> WHAT THIS TASK INVOLVES
Please return all lines of the data below containing the string "stylesheet".

+--

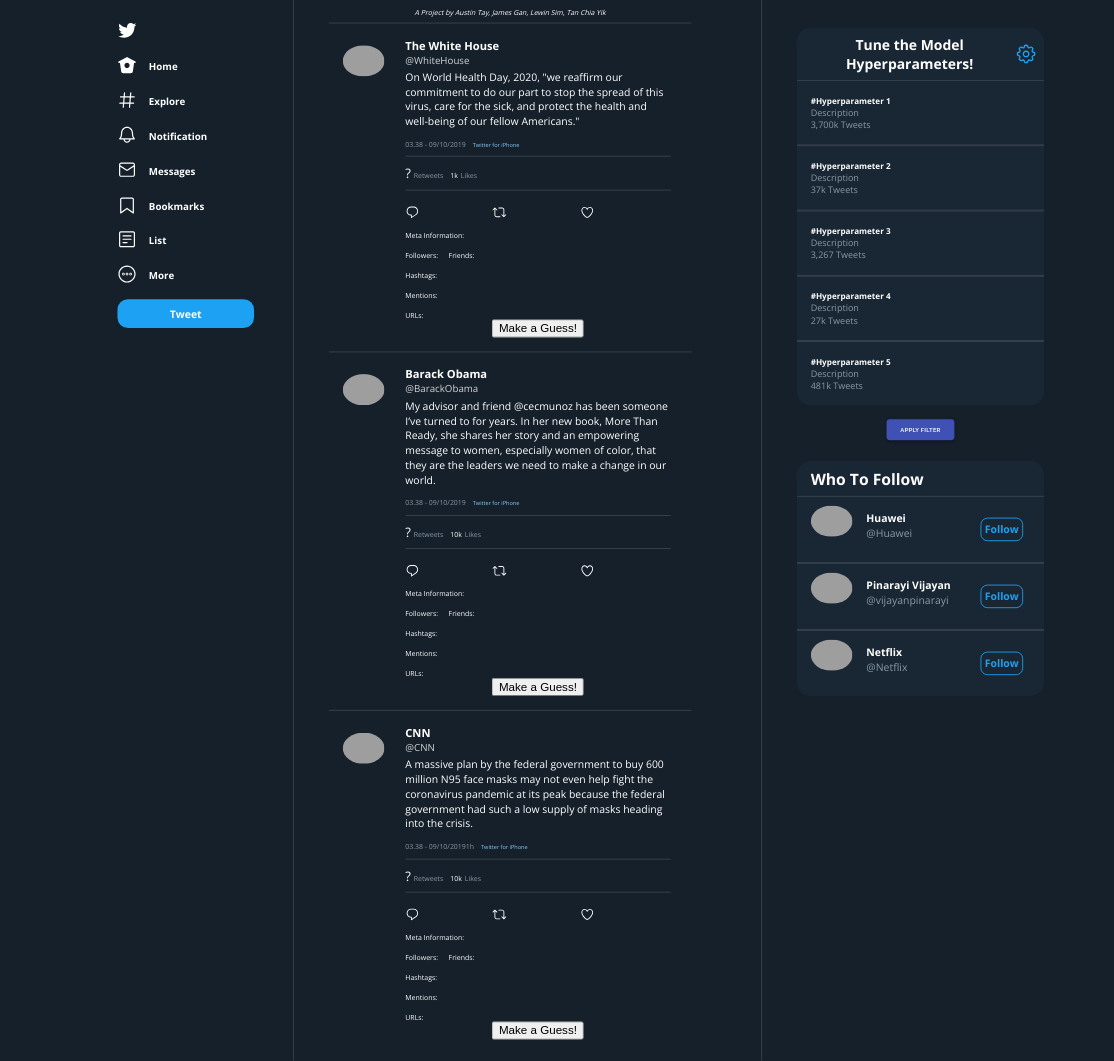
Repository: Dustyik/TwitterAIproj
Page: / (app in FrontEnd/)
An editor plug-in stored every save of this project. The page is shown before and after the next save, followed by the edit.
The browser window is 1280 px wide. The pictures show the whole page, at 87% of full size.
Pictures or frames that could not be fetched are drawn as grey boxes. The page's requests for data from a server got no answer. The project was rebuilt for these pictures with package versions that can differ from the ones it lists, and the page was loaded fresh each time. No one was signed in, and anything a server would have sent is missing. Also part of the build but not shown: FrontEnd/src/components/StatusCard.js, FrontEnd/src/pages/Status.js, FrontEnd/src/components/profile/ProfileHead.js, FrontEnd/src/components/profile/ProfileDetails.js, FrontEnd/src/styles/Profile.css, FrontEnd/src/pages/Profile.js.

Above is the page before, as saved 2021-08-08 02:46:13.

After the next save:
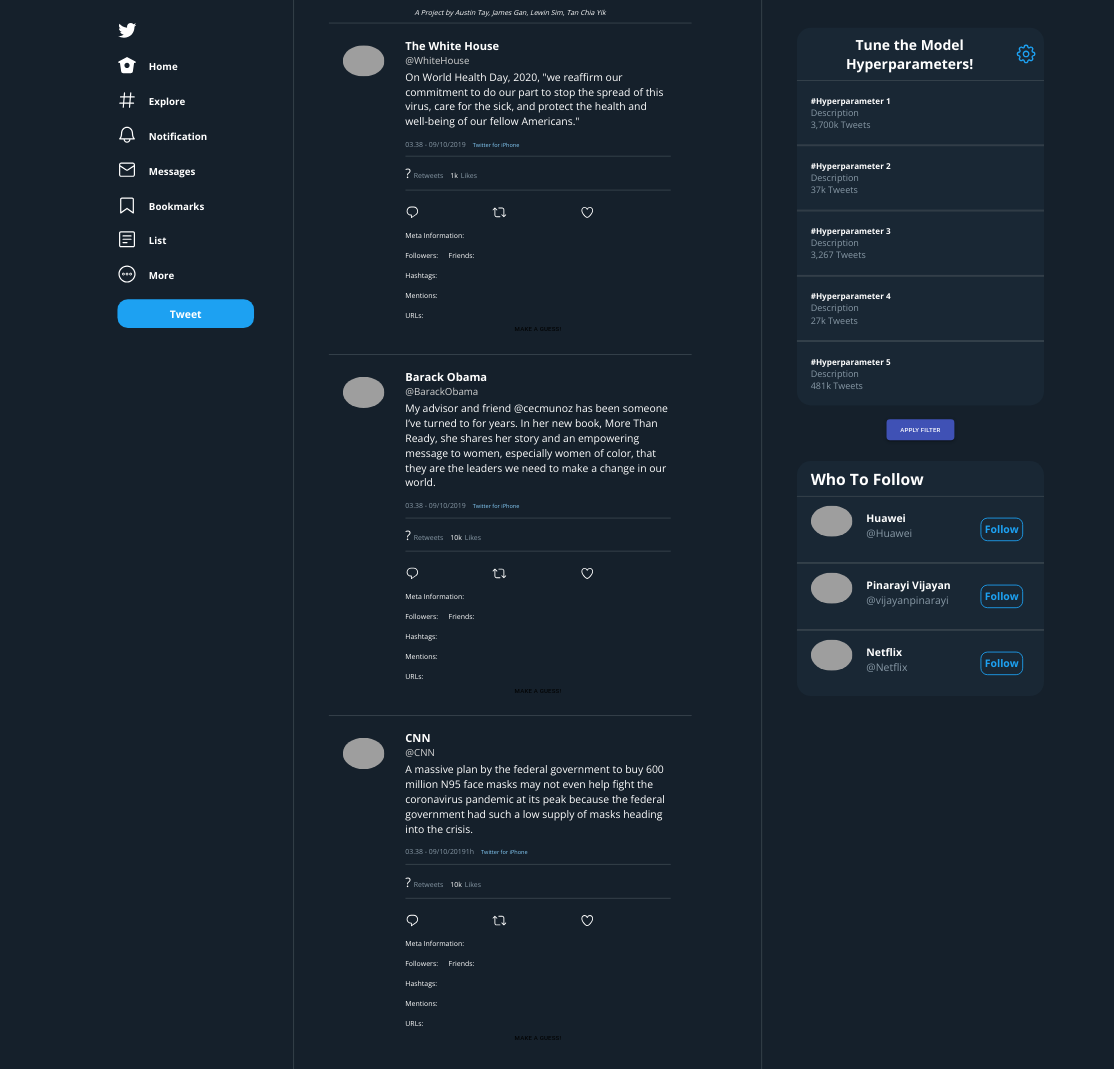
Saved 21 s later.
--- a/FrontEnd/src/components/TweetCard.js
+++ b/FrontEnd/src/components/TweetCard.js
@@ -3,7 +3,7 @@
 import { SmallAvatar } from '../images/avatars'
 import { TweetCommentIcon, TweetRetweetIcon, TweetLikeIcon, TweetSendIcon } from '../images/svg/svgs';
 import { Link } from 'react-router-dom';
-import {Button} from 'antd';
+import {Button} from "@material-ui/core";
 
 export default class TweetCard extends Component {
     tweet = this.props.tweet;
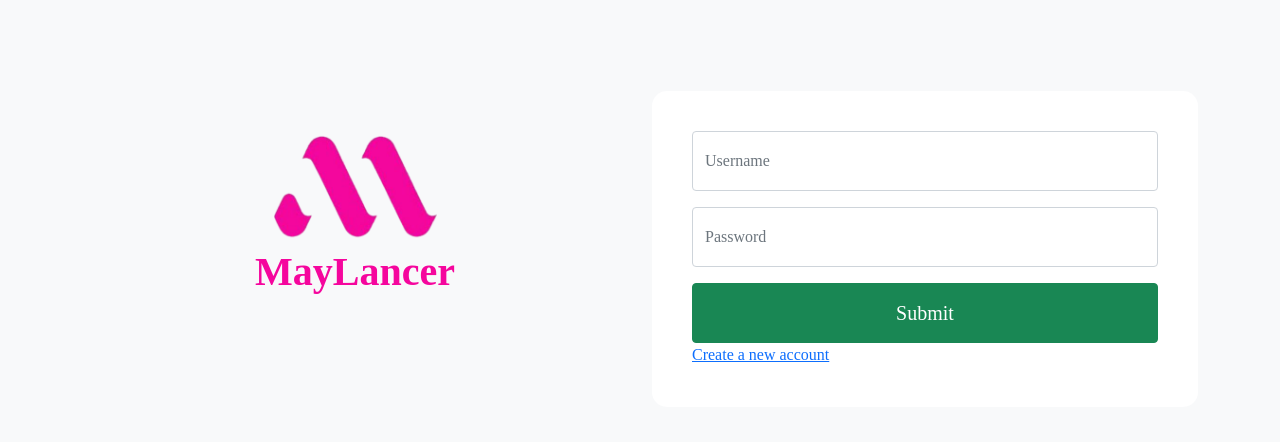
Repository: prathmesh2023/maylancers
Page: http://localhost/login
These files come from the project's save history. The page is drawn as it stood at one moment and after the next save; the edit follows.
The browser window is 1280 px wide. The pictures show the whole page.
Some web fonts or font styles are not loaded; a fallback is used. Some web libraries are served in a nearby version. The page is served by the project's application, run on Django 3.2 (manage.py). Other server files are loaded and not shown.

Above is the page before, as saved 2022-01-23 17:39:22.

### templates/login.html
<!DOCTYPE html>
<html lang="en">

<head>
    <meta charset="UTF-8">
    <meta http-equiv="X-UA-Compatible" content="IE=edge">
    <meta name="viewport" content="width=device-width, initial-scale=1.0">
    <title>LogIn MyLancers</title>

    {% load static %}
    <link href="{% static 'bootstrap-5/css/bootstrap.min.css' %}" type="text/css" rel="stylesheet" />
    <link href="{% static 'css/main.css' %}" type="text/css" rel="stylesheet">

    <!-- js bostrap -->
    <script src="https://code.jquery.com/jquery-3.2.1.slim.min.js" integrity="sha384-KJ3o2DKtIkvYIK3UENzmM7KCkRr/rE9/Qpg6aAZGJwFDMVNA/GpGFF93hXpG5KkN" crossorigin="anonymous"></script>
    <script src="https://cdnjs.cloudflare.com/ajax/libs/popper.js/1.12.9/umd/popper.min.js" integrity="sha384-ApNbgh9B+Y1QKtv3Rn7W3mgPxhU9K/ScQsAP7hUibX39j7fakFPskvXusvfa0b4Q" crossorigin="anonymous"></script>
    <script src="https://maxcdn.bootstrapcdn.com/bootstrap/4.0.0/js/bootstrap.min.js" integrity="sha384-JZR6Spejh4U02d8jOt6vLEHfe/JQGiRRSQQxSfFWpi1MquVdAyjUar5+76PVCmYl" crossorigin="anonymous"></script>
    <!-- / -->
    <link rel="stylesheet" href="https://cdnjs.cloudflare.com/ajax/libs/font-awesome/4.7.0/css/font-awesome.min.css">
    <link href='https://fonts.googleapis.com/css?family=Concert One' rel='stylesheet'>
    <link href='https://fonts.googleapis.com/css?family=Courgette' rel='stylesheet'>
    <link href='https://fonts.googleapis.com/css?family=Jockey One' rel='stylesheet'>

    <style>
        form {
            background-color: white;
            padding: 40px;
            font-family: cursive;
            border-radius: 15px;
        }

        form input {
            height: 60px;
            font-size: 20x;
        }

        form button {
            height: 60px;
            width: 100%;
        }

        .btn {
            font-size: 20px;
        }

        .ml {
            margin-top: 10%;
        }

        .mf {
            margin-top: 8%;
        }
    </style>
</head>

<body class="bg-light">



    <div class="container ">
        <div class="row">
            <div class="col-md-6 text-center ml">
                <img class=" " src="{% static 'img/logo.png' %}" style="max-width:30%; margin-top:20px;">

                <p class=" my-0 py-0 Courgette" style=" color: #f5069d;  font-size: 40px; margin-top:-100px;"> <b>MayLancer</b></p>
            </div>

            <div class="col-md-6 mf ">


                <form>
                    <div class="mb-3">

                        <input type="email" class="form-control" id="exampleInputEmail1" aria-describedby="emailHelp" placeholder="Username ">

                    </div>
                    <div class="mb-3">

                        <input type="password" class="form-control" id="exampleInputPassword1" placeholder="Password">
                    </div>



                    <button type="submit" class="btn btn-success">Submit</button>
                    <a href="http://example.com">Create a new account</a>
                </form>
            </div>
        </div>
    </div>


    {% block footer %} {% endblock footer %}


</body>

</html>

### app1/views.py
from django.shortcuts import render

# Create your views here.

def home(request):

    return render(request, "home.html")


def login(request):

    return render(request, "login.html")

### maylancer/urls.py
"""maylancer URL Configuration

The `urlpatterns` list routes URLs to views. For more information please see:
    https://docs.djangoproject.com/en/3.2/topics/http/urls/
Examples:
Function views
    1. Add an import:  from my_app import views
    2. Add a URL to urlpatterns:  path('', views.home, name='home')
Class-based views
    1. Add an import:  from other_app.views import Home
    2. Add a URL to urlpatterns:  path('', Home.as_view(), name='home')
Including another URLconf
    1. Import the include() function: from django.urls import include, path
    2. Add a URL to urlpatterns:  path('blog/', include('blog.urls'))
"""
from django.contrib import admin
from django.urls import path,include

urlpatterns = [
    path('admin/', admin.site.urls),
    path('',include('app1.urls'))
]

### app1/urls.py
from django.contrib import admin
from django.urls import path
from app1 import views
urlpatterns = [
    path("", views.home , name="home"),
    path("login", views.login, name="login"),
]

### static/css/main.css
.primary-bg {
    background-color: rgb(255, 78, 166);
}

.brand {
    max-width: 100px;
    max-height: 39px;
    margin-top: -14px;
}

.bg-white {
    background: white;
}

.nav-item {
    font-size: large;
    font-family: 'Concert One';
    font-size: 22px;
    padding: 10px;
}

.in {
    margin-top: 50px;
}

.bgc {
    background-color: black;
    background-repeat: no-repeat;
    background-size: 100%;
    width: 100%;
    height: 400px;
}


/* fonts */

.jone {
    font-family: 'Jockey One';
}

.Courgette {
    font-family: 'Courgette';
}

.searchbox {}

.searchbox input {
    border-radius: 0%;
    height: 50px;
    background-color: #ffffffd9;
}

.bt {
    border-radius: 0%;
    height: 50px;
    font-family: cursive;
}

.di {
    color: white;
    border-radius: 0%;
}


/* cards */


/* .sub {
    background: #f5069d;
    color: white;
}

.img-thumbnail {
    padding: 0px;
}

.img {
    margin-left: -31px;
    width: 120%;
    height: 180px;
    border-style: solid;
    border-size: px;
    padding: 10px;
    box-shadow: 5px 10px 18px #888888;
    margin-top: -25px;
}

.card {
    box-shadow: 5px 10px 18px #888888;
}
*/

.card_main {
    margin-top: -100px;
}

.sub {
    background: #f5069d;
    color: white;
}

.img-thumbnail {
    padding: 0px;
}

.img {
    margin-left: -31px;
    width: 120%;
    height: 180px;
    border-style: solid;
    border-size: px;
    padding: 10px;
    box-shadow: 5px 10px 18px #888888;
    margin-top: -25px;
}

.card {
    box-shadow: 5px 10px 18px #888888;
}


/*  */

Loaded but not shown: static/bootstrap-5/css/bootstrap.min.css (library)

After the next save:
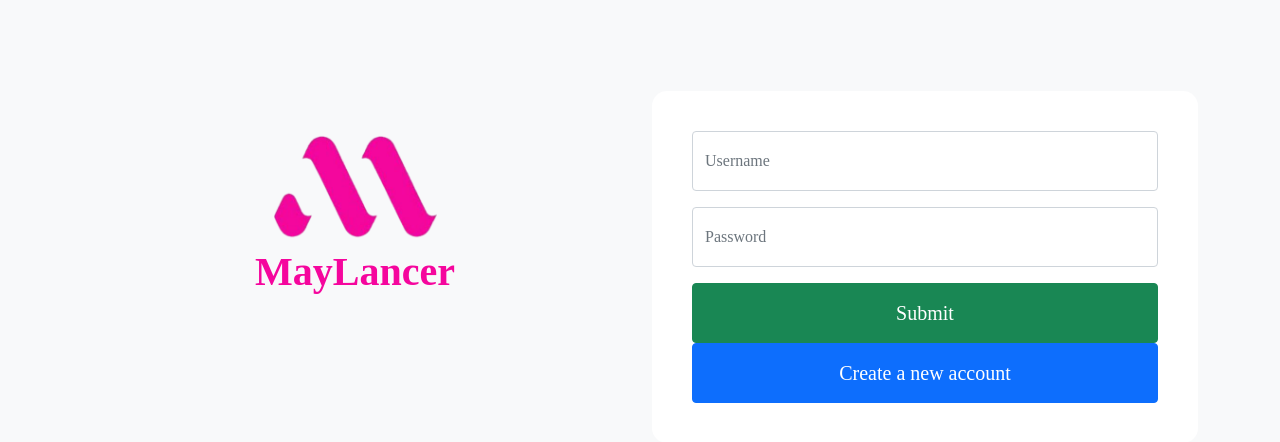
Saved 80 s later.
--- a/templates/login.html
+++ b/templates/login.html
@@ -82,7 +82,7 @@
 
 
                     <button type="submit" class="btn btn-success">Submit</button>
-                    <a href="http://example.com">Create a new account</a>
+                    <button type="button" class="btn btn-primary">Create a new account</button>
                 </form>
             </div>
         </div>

+--

> REPLY TO THE TASK
    <link href="{% static 'bootstrap-5/css/bootstrap.min.css' %}" type="text/css" rel="stylesheet" />
    <link href="{% static 'css/main.css' %}" type="text/css" rel="stylesheet">
    <link rel="stylesheet" href="https://cdnjs.cloudflare.com/ajax/libs/font-awesome/4.7.0/css/font-awesome.min.css">
    <link href='https://fonts.googleapis.com/css?family=Concert One' rel='stylesheet'>
    <link href='https://fonts.googleapis.com/css?family=Courgette' rel='stylesheet'>
    <link href='https://fonts.googleapis.com/css?family=Jockey One' rel='stylesheet'>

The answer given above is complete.